Actinic keratosis is more common among fair-skinned people and those who have had years of outdoor or tanning bed exposure to ultraviolet light. Actinic keratosis can develop into malignant cells, typically squamous cell carcinoma, which is a type of skin cancer. That’s why treatment is important. After a physical examination and biopsy of the lesion, your dermatologist will opt for one of the following treatments to remove the growth:
- Cryosurgery, which freezes off the growth using liquid nitrogen.
- Surgical removal in which the doctor scrapes off the lesion and bleeding is stopped by electrocautery.
- Chemical peels that cause the top layer of skin to peel off.
- Photodynamic therapy in which a dye is applied that sensitizes the skin to light and the area is then exposed to light via a laser or other light source.
- Topical Nonsteroidal Anti-Inflammatory Drugs (NSAIDS) that cause a slow inflammation and peeling; used in more superficial cases.

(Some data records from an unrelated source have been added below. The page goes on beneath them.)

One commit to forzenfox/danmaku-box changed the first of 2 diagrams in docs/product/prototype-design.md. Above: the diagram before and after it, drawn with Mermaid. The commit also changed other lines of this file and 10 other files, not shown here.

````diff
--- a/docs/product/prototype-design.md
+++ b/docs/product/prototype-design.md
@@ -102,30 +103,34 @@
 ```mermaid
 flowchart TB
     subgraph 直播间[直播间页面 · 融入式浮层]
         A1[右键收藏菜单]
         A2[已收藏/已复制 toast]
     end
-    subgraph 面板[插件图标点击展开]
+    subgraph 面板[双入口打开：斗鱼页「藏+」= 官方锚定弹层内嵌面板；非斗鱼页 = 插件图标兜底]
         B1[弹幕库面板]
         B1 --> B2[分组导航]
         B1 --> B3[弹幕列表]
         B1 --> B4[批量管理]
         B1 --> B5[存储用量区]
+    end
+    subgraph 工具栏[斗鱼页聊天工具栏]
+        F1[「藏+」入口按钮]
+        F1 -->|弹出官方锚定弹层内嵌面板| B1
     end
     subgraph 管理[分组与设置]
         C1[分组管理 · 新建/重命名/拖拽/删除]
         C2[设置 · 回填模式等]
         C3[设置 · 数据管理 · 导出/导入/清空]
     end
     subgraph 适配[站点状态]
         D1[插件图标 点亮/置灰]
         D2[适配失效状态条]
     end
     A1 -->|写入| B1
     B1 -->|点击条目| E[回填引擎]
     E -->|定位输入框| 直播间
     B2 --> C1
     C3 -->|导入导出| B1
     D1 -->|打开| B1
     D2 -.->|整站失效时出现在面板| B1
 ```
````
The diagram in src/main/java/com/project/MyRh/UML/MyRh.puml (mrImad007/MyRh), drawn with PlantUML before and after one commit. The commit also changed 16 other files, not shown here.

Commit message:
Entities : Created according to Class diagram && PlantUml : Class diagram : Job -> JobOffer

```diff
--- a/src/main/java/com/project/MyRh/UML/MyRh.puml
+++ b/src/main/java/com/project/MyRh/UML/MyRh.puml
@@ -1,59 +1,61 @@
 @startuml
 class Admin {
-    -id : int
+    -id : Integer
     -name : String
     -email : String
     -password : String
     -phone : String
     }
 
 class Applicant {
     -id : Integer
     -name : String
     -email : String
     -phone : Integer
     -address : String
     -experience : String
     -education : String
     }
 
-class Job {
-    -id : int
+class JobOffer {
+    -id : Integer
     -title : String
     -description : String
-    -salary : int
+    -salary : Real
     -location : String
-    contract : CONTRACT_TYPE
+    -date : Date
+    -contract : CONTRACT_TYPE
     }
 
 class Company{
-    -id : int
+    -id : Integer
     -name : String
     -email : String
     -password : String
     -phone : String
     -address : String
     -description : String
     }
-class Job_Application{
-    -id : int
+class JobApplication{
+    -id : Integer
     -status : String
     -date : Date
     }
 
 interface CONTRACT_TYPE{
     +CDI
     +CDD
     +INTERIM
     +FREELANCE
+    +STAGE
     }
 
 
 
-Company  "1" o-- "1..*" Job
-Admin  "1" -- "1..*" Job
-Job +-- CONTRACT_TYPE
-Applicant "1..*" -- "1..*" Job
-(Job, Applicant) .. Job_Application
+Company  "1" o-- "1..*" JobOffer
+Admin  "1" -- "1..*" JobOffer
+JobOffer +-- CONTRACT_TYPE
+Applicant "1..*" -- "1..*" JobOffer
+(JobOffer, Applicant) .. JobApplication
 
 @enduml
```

- Topical Chemotherapeutic agents (5 Fluorouracil, Aldara) can also be used.